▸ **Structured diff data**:

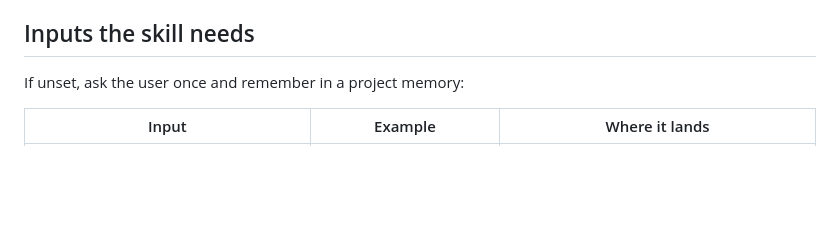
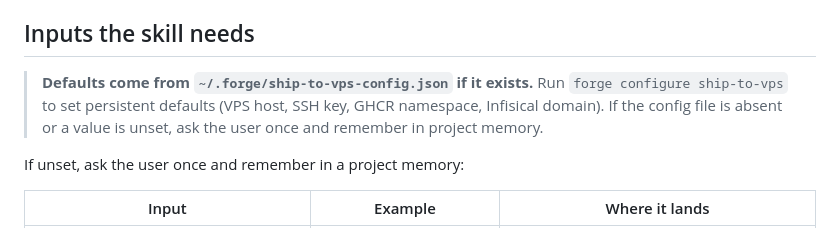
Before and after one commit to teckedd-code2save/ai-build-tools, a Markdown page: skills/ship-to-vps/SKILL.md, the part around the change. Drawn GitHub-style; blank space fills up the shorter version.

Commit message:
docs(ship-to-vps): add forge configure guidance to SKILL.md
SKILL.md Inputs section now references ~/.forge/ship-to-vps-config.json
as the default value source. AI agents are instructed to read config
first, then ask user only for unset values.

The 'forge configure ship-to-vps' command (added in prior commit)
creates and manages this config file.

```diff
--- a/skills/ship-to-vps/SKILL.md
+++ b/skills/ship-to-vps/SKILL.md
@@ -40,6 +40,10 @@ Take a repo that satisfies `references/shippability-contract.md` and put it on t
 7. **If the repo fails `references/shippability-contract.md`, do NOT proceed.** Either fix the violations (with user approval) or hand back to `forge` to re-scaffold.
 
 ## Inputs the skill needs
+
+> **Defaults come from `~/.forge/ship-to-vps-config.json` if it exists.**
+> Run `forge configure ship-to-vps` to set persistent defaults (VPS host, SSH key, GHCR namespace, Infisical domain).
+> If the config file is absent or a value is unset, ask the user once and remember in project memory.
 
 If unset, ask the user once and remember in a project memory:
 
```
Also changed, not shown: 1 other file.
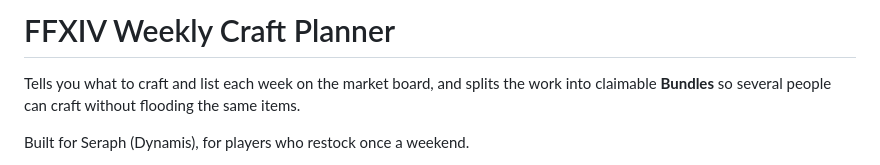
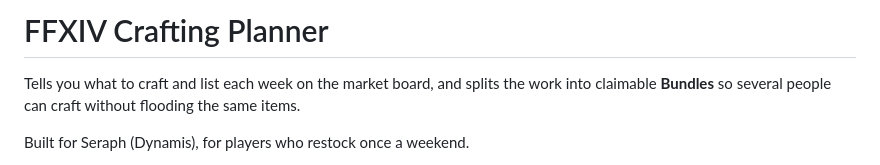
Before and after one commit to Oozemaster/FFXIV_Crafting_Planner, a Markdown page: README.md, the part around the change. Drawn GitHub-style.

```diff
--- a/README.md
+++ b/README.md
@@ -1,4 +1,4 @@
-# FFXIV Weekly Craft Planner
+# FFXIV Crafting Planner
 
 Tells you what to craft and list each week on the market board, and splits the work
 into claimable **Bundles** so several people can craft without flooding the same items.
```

▸ **Action item**:
Set down every entry above exactly as written, but skip the pictures.

▸ **Solved problem**:
Before and after one commit to teckedd-code2save/ai-build-tools, a Markdown page: skills/ship-to-vps/SKILL.md, the part around the change. Drawn GitHub-style; blank space fills up the shorter version.

Commit message:
docs(ship-to-vps): add forge configure guidance to SKILL.md
SKILL.md Inputs section now references ~/.forge/ship-to-vps-config.json
as the default value source. AI agents are instructed to read config
first, then ask user only for unset values.

The 'forge configure ship-to-vps' command (added in prior commit)
creates and manages this config file.

```diff
--- a/skills/ship-to-vps/SKILL.md
+++ b/skills/ship-to-vps/SKILL.md
@@ -40,6 +40,10 @@ Take a repo that satisfies `references/shippability-contract.md` and put it on t
 7. **If the repo fails `references/shippability-contract.md`, do NOT proceed.** Either fix the violations (with user approval) or hand back to `forge` to re-scaffold.
 
 ## Inputs the skill needs
+
+> **Defaults come from `~/.forge/ship-to-vps-config.json` if it exists.**
+> Run `forge configure ship-to-vps` to set persistent defaults (VPS host, SSH key, GHCR namespace, Infisical domain).
+> If the config file is absent or a value is unset, ask the user once and remember in project memory.
 
 If unset, ask the user once and remember in a project memory:
 
```
Also changed, not shown: 1 other file.
Before and after one commit to Oozemaster/FFXIV_Crafting_Planner, a Markdown page: README.md, the part around the change. Drawn GitHub-style.

```diff
--- a/README.md
+++ b/README.md
@@ -1,4 +1,4 @@
-# FFXIV Weekly Craft Planner
+# FFXIV Crafting Planner
 
 Tells you what to craft and list each week on the market board, and splits the work
 into claimable **Bundles** so several people can craft without flooding the same items.
```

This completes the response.